- EXERCISE DETAILS -
Please state the number of lines in the records below that contain the string "system", and nothing further.

** INFORMATION follows **

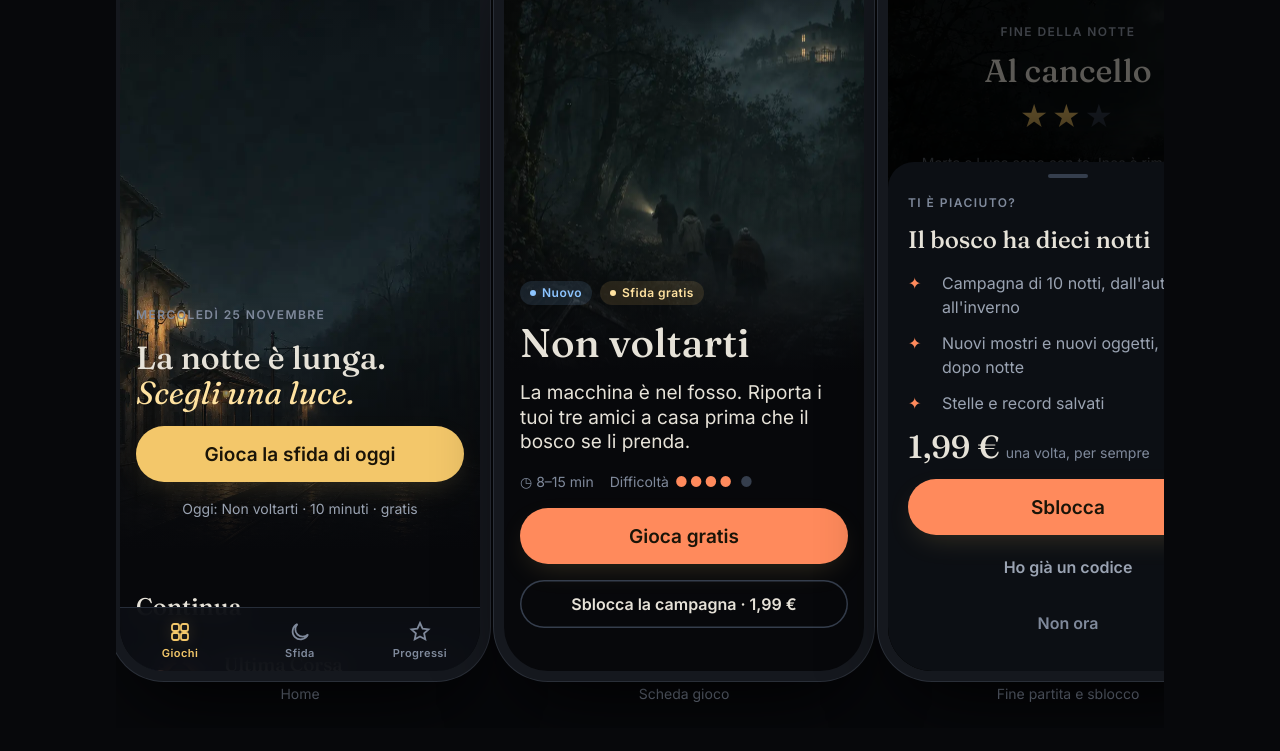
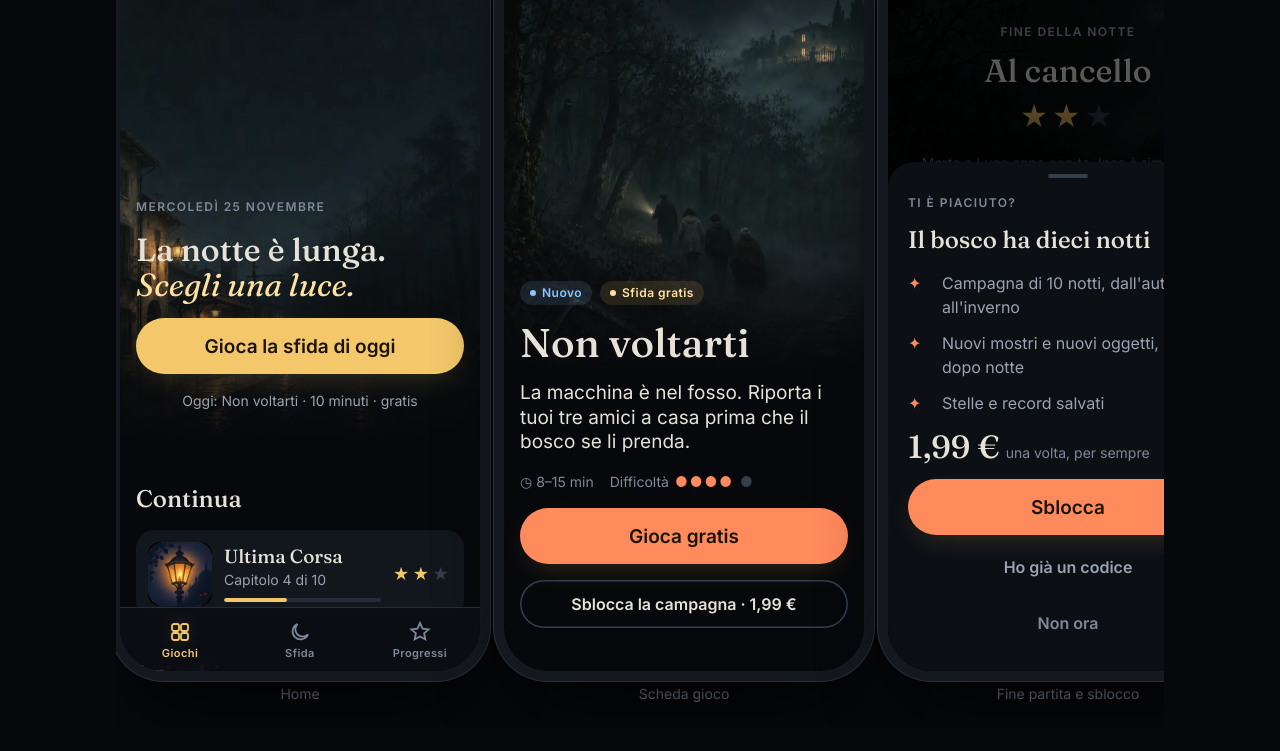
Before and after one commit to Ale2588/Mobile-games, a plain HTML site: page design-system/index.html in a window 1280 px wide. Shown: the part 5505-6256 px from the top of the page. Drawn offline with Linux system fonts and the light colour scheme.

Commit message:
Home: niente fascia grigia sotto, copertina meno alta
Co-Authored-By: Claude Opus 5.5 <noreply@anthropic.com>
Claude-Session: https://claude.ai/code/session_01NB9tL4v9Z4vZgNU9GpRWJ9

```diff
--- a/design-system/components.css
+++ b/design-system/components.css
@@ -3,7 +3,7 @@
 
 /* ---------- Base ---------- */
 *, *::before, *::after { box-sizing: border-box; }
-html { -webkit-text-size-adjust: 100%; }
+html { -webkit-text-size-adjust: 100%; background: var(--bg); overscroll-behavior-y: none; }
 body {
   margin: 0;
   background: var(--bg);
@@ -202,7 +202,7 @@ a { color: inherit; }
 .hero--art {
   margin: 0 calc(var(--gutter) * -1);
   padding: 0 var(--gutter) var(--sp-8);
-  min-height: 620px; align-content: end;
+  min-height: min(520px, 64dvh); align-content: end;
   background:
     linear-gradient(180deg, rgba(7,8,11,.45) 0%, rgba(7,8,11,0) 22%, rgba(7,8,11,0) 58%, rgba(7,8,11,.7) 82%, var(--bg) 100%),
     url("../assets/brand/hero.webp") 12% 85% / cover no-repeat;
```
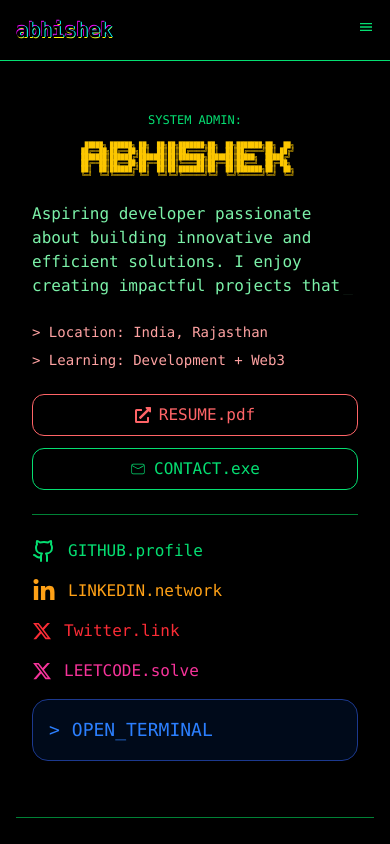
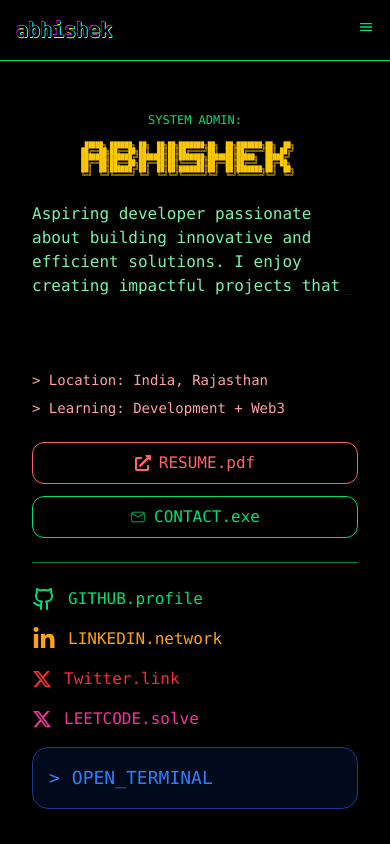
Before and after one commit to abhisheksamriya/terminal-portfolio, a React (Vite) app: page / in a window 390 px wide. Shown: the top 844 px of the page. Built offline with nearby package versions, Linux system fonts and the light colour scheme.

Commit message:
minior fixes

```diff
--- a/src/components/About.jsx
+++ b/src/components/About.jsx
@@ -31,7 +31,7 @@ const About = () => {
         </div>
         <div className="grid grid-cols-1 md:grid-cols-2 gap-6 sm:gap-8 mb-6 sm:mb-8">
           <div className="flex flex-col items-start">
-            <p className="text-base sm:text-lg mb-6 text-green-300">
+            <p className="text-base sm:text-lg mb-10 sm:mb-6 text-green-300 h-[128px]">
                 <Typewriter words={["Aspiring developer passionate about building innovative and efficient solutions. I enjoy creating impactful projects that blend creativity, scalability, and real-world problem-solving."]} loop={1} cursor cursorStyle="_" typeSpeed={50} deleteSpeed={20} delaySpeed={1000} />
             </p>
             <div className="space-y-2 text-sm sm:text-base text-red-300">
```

** End of INFORMATION **

- EXPECTED ANSWER -
4